Q: What could put your firm at severe peril of failure that has nothing to do with clients, markets, bank debt, partner flight, infighting at the top, or any of the other usual suspects?
A: A cybersecurity breach of your systems exposing confidential client info.
Yes, you’ve heard all about this before and yes, it’s recently been in the news (US Charges Three Chinese Traders with Hacking Law Firms,—The Wall Street Journal, 29 December 2016), but it’s 2017 and cyber(in)security is no longer new, surprising, or frankly excusable.
Lest you harbor any doubt, Preet Bharara, keeping his usual low profile, pointed to the firms—though not identified publicly, by every account they were Cravath and Wachtell—in announcing the break in the case:
Manhattan U.S. Attorney Preet Bharara said the case should serve as a reminder to law firms that “you are and will be targets of cyber hacking, because you have information valuable to would-be criminals.”
Legal-industry experts say law firms often lag behind their corporate clients in data-security measures, even though they are entrusted with valuable trade secrets, market-moving deal news and other sensitive information that is attractive to hackers.
Now, how long will it be before Mr. Bharara moves from warning law firms to prosecuting them? How much money would you bet on his indefinite forebearance?
Yet, on the whole, the consensus of informed observers is that Law Land is a few years behind corporate land in taking cybersecurity seriously. This demands that one ask, “Why would that be?” and I have an unflattering and a more-unflattering hypothesis.
The unflattering one is that law firms have only found themselves in the cross-hairs recently, or perhaps it would be more accurate to say they’ve only known they were in the cross-hairs recently. Serious cybersecurity also costs real money:
“Law firms aren’t necessarily committed to things that don’t make them money per se,” said Neil Watkins, the senior vice president of security, risk, compliance and privacy at legal-services company Epiq Systems.

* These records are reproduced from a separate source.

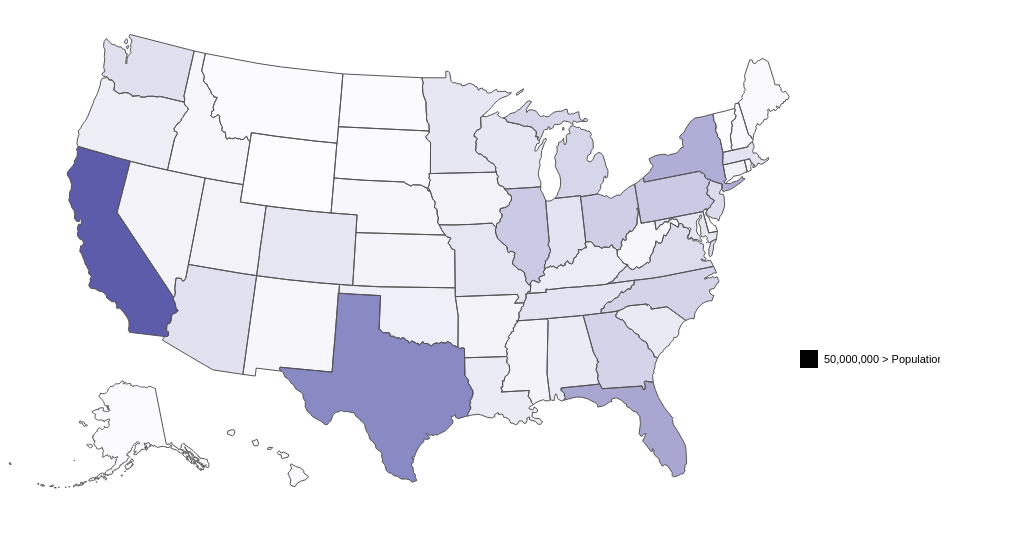
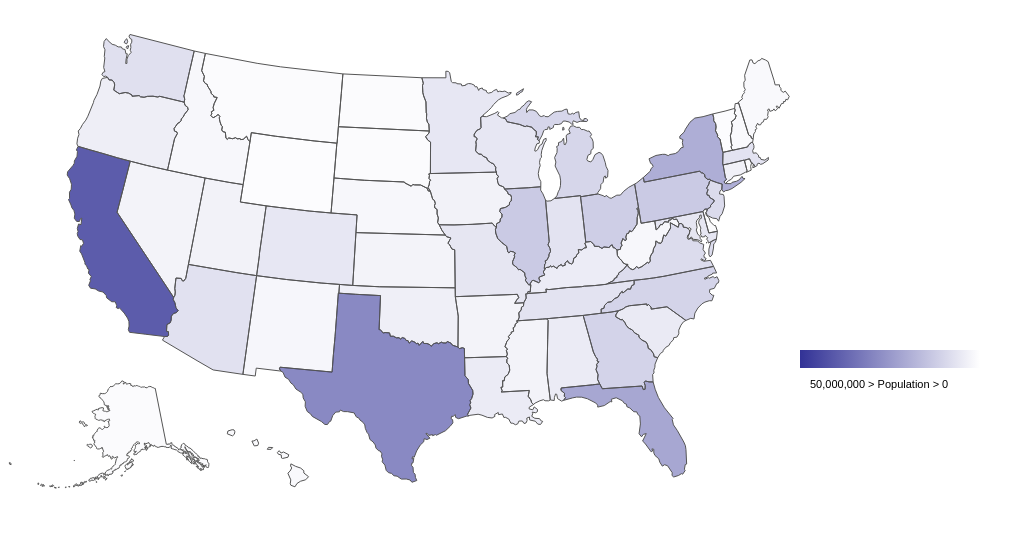
Before and after one commit to SWHarrison/FEW2-5, a plain HTML site: page d3/public/index.html in a window 1280 px wide. Shown: the whole page, without its empty margins (0-1024 px from the left). Drawn offline with nearby package versions, Linux system fonts and the light colour scheme.

Commit message:
updated d3

```diff
--- a/d3/public/index.html
+++ b/d3/public/index.html
@@ -184,24 +184,19 @@ svg.selectAll("circle")
 });*/
 
 // Modified Legend Code from Mike Bostock: http://bl.ocks.org/mbostock/3888852
-var legend = d3.select("body").append("svg")
+var legend = d3.select("body").select("div")
       			.attr("class", "legend")
-     			.attr("width", 140)
-    			.attr("height", 200)
-   				.selectAll("g")
-   				.data(color.domain().slice().reverse())
-   				.enter()
-   				.append("g")
-     			.attr("transform", function(d, i) { return "translate(0," + i * 20 + ")"; });
-  	legend.append("rect")
-   		  .attr("width", 18)
-   		  .attr("height", 18)
-   		  .style("fill", color);
-  	legend.append("text")
+            .style("opacity", "1")
+    legend.append('div')
+        .attr('class', 'box')
+        .style("width", '180px')
+   		  .style("height", '18px')
+   		  .style("background", `linear-gradient(to right,
+          rgba(50,50,150,1) 0%,
+          rgba(50,50,150,0) 100%)`);
+    legend.append("p")
   		  .data(legendText)
-      	  .attr("x", 24)
-      	  .attr("y", 9)
-      	  .attr("dy", ".35em")
+          .style("margin", "10px")
       	  .text(function(d) { return d; });
 	});
 });
```
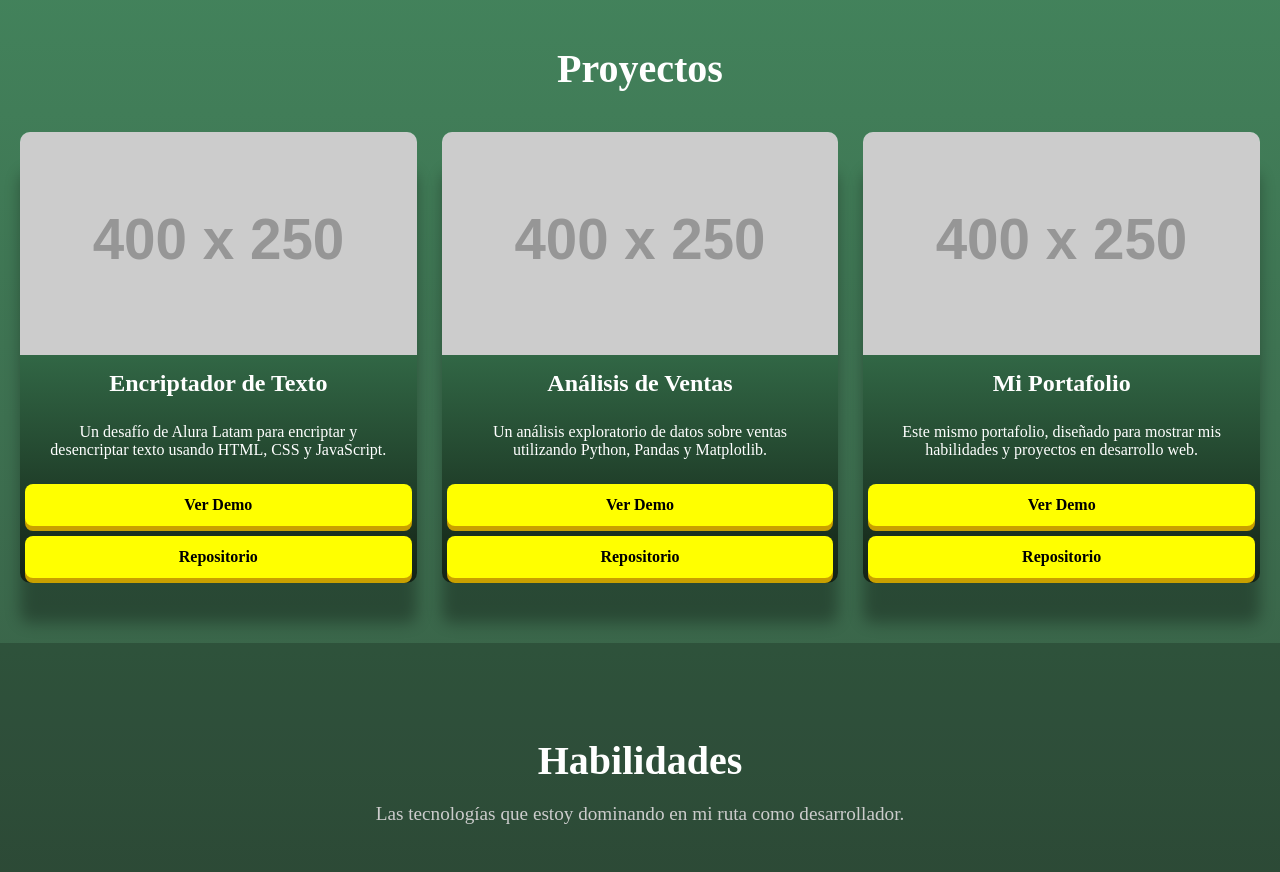
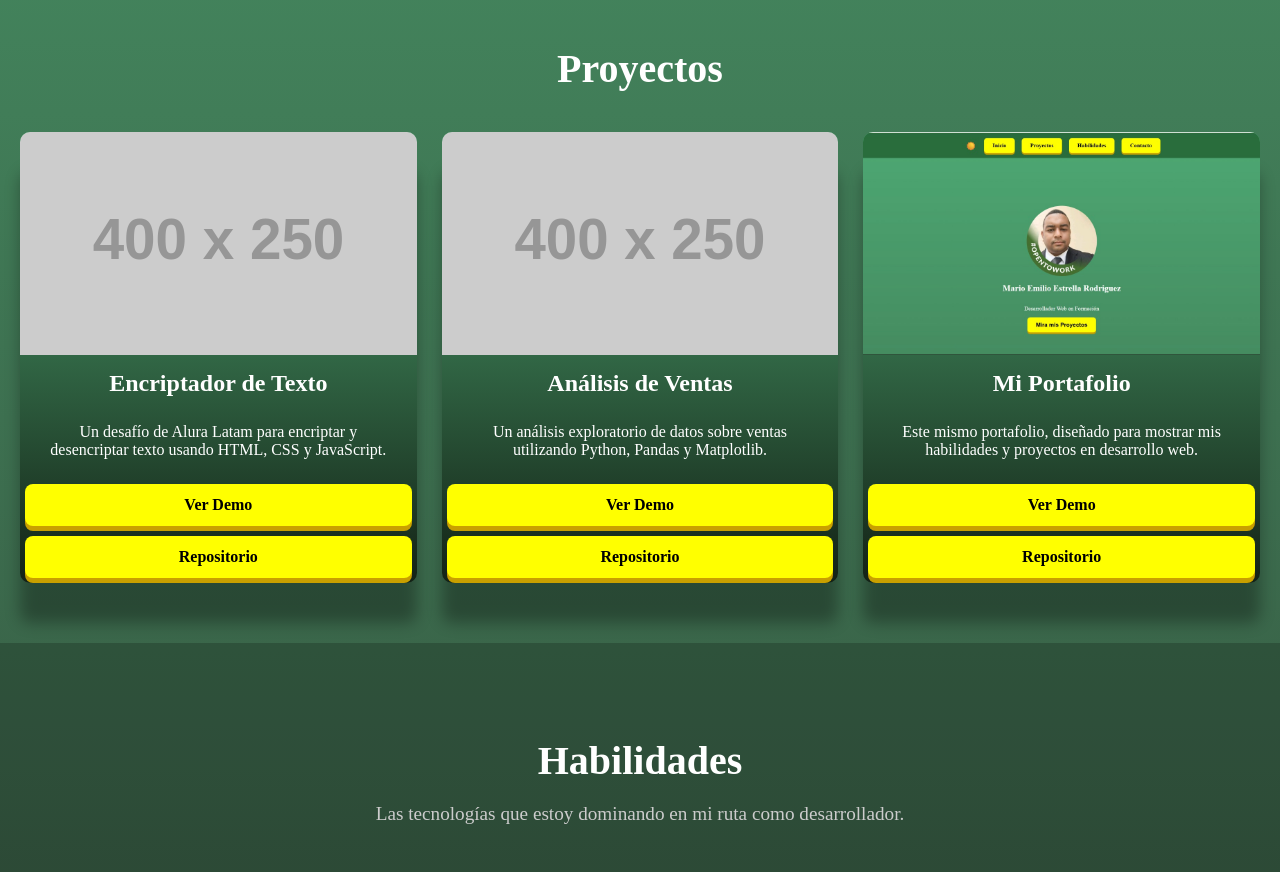
Before and after one commit to MEER4/Portafolio, a plain HTML site: page index.html in a window 1280 px wide. Shown: the part 920-1792 px from the top of the page. Drawn offline with Linux system fonts and the light colour scheme; placeholder pictures from the web are drawn by us.

Commit message:
--se agrego imagen de proyecto "Portafolio"

```diff
--- a/index.html
+++ b/index.html
@@ -50,7 +50,7 @@
                 </article>
 
                 <article class="proyecto-card">
-                    <img src="https://via.placeholder.com/400x250.png?text=Portafolio" alt="Imagen del proyecto 3">
+                    <img src="portafolio.jpg" alt="Imagen del proyecto 3">
                     <h3>Mi Portafolio</h3>
                     <p>Este mismo portafolio, diseñado para mostrar mis habilidades y proyectos en desarrollo web.</p>
                     <a href="#" class="Boton">Ver Demo</a>
```
Also changed, not shown: portafolio.jpg (added).
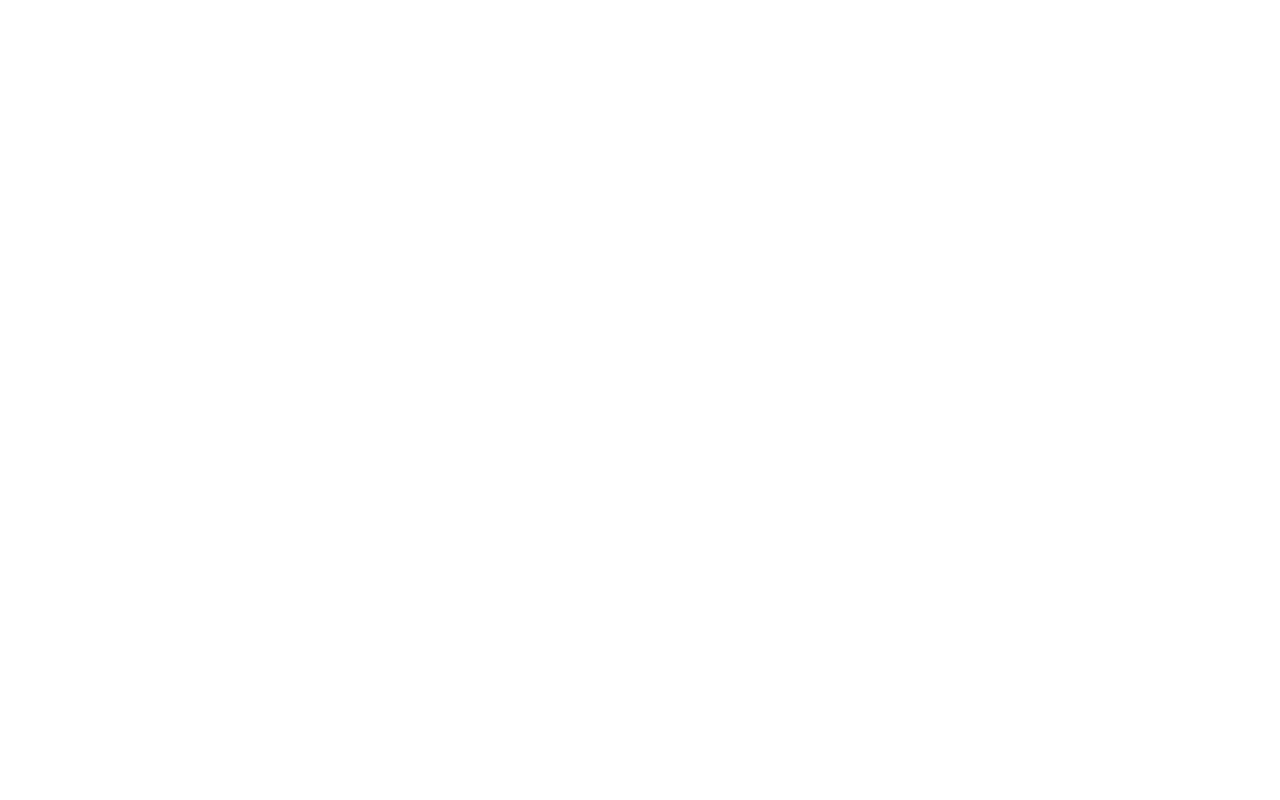
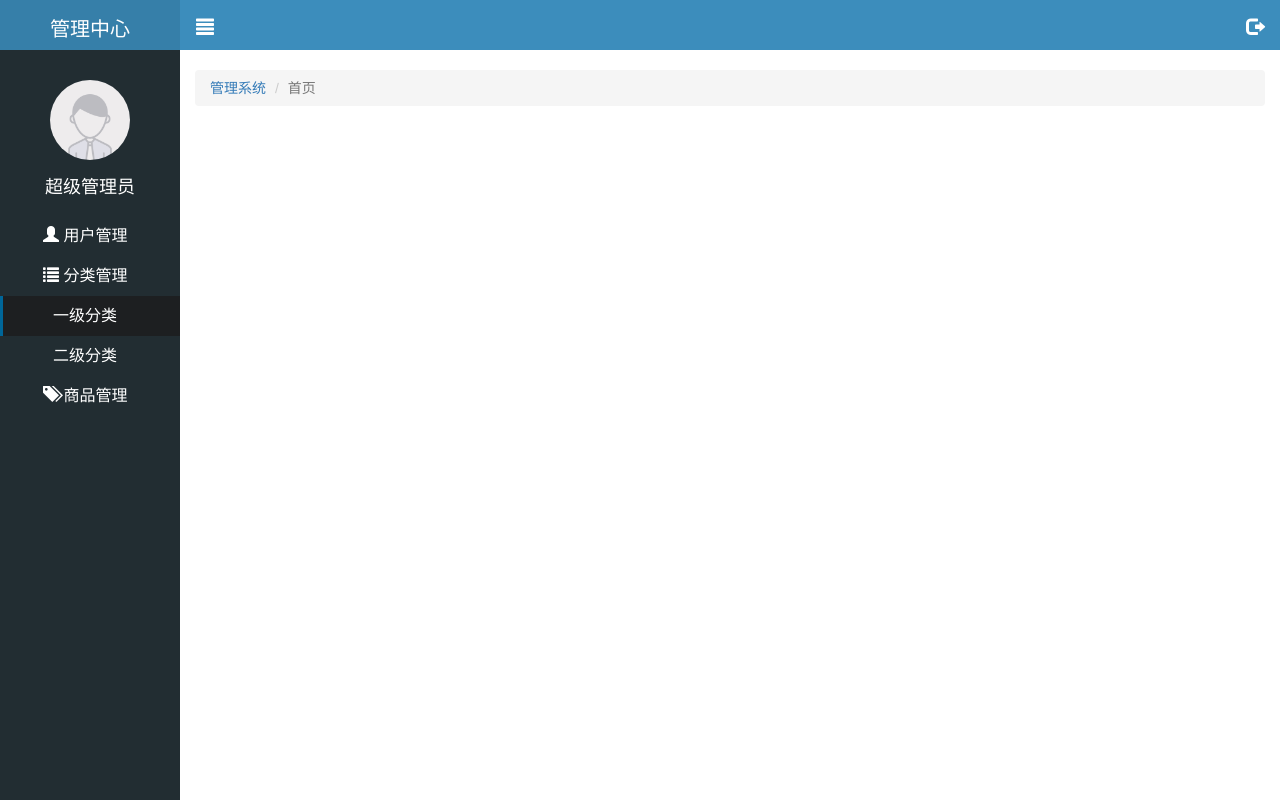
Before and after one commit to shimengchen2/letao_project, a website: page public/back/index.html in a window 1280 px wide. Drawn offline with Linux system fonts and the light colour scheme.

Commit message:
首页-静态公共部分完成

```diff
--- a/public/back/css/common.css
+++ b/public/back/css/common.css
@@ -1,3 +1,4 @@
+/*公共样式*/
 .body_bg{
     background-color: #222D32;
 }
@@ -11,3 +12,93 @@
 .mt_150{
     margin-top: 150px;
 }
+.mt_20{
+    margin-top: 20px;
+}
+ul{
+    list-style: none;
+    margin: 0;
+    padding: 0;
+}
+
+a:link,
+a:visited,
+a:hover,
+a:active{
+    text-decoration: none;
+}
+
+/*-----------------------index页面---------------------------*/
+/*左侧侧边栏*/
+.It_aside{
+    position: fixed;
+    width:180px;
+    height: 100%;
+    background-color: #222D32;
+}
+
+.management_center{
+    width: 180px;
+    height: 50px;
+    background-color: #367FA9;
+    text-align: center;
+    color:#fff;
+    font-size: 20px;
+    padding-top:15px;
+}
+.head_portrait{
+    text-align: center;
+    padding-top:30px;
+
+}
+.head_portrait img{
+    width: 80px;
+    height: 80px;
+    border-radius: 50%;
+}
+
+.super_management{
+    padding-top: 15px;
+    color: #fff;
+    font-size: 18px;
+    text-align: center;
+    padding-bottom: 15px;
+}
+.It_aside ul li a{
+    color:#fff;
+    font-size: 16px;
+    padding-left: 40px;
+    height: 40px;
+    line-height: 40px;
+    border-left: 3px solid transparent;
+}
+.child a{
+    display: block;
+    font-size: 14px;
+    padding-left: 50px !important;
+}
+
+.It_aside a.current{
+    background-color: #1D1F21;
+    border-left: 3px solid #069;
+}
+
+/*主体部分*/
+.It_main{
+    padding-left: 180px;
+}
+.It_topbar{
+    height: 50px;
+    background-color: #3C8DBC;
+    width:100%;
+    /*padding-left:180px;*/
+
+}
+.It_topbar div{
+    padding: 16px;
+}
+.It_topbar .pull-left,
+.It_topbar .pull-right{
+    color: #fff;
+    font-size: 18px;
+}
--- a/public/back/index.html
+++ b/public/back/index.html
@@ -2,9 +2,70 @@
 <html lang="en">
 <head>
     <meta charset="UTF-8">
-    <title>Title</title>
+    <title>smc乐淘商城index</title>
+    <link rel="stylesheet" href="./lib/bootstrap/css/bootstrap.css">
+    <link rel="stylesheet" href="./lib/bootstrap-validator/css/bootstrapValidator.min.css">
+    <link rel="stylesheet" href="./lib/nprogress/nprogress.css">
+    <link rel="stylesheet" href="./css/common.css">
 </head>
-<body>
+<body >
+<!--左侧侧边栏-->
+    <div class="It_aside">
+        <div class="management_center">管理中心</div>
+        <div class="head_portrait">
+            <img src="./images/default.png" alt="">
+        </div>
+        <div class="super_management"> 超级管理员</div>
+        <ul>
+            <li>
+                <a href="user.html">
+                    <i class="glyphicon glyphicon-user"></i>
+                    <span>用户管理</span>
+                </a>
+            </li>
+            <li>
+                <a href="javascript:;">
+                    <i class="glyphicon glyphicon-list"></i>
+                    <span>分类管理</span>
+                </a>
+                <div class="child">
+                    <a href="first.html" class="current">一级分类</a>
+                    <a href="second.html">二级分类</a>
+                </div>
+            </li>
+            <li>
+                <a href="product.html">
+                    <i class="glyphicon glyphicon-tags"></i>
+                    <span>商品管理</span>
+                </a>
+            </li>
+        </ul>
+    </div>
+<!--右侧主体部分-->
+    <div class="It_main">
+        <!--顶部-->
+        <div class="It_topbar">
+            <div class="pull-left"><i class="glyphicon glyphicon-align-justify"></i></div>
+            <div class="pull-right"><i class="glyphicon glyphicon-log-out"></i></div>
+        </div>
+        <!--主体采用流式布局容器-->
+        <div class="container-fluid">
+            <div>
+                <ol class="breadcrumb mt_20">
+                    <li><a href="index.html">管理系统</a></li>
 
+                    <li class="active">首页</li>
+                </ol>
+            </div>
+        </div>
+    </div>
+
+    <script src="./lib/jquery/jquery.min.js"></script>
+    <script src="./lib/bootstrap/js/bootstrap.min.js"></script>
+    <script src="./lib/bootstrap-validator/js/bootstrapValidator.js"></script>
+    <script src="./lib/nprogress/nprogress.js"></script>
+    <script src="./js/common.js"></script>
+    <script src="./js/index.js"></script>
 </body>
+
 </html>
--- /dev/null
+++ b/public/back/js/index.js
@@ -0,0 +1,3 @@
+/**
+ * Created by Administrator on 2019/10/21.
+ */
```
Also changed, not shown: public/back/images/default.png (added).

You might think Mr. Watkins is being harsh, or speaking out of pure self-interest (Epiq offers data-breach response services). But the fact remains, per the ABA’s annual Legal Technology Survey for 2016, that only one law firm in three has a staff member specifically charged with data security, much less a full-bore CISO.
What do I mean by a “full-bore CISO?” For the larger firms, I mean a heavily credentialed and experienced data security expert, the type who comes with a 6- or 7-figure price tag, and whose background is from the likes of the NSA or companies in comparably sophisticated leagues. (I didn’t say this would be cheap, but neither is dissolution as a going concern.)
And another thing: Whatever your CISO recommends needs to have the same force as if it came from the Managing Partner and Executive Committee. No worming around it or taking an appeal.
I have another theory—the even less flattering one—about why Law Land is vulnerable: Partners who think they know better and are too smart or can’t be bothered. I can, without meeting any of the offenders lurking within your firm, assure you with a high degree of confidence of their response were you to challenge them on their security hygiene: They would lecture you with certitude and an air of finality that they know better and that nothing could possibly go wrong.
Secretaries, paralegals, and most of your partners and associates wouldn’t do that. Only the Super Egos will. But as usual, that’s who you need to watch out for.
I have zero knowledge of what might or might not have happened at Cravath and Wachtell, and the point of this article is that we all need to belatedly start to take this stuff with dead seriousness, but I can’t help but point out that my ego-driven exceptionalism theory is fully consistent with the most elite firms being vulnerable—they house the most super-sized egos.
It’s been said that the biggest “or” in the English language is the one in this phrase: “knew or should have known…”
By that standard, you have no further excuses.
Regular readers know that I’m fond of data, so here’s some.
Courtesy of the ingenious “Information is Beautiful” site, here is a diagram of:
- Every known data breach since 2004
- Involving at least 30,000 records
- In the financial services, healthcare, legal, and tech sectors
- Resulting from hacking or an inside job/leak.
The size of the bubbles corresponds to the number of records stolen and, for present purposes, you can ignore the blue and orange colors. (Orange represents what the “Information is Beautiful” folks think is a particularly interesting story.)
Don’t say you couldn’t see it coming.